The canopy is the uppermost layer of a plant community and one of the vegetation layers. If the canopy is less than 12 feet high then the term overstory is typically used. It is the topmost of any vegetative layer overhead, usually with more or less continuous cover.
This layer receives the most sun, takes up the most space, and uses the most water of any vegetation layer. As it receives the most sun, most of the photosynthesis occurs here and therefore impacts the soil profile the most from its nutritional needs and leaf litter.
A canopy community member is dominant if contributes the most to cover the community, typically when the cover value is over 50%.

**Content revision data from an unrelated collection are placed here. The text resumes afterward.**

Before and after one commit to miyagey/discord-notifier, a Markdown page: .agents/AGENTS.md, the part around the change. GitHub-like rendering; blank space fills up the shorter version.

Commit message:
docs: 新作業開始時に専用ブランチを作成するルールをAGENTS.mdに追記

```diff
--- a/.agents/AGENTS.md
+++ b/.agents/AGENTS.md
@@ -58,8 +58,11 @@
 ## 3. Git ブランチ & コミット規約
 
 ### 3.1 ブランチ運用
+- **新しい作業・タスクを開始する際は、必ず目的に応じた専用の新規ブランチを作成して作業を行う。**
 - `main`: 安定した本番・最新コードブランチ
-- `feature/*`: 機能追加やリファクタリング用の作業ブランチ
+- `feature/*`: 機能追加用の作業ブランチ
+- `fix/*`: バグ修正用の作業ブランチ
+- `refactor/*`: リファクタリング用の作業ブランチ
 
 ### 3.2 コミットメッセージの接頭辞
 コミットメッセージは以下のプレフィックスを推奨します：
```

A canopy community member is codominant if the fewest species whose combined cover value composes the majority of the vegetation for their layer or, for the community as a whole, the overstory. It be codominant, species must usually have a coverage of at least 20 to 30 percent.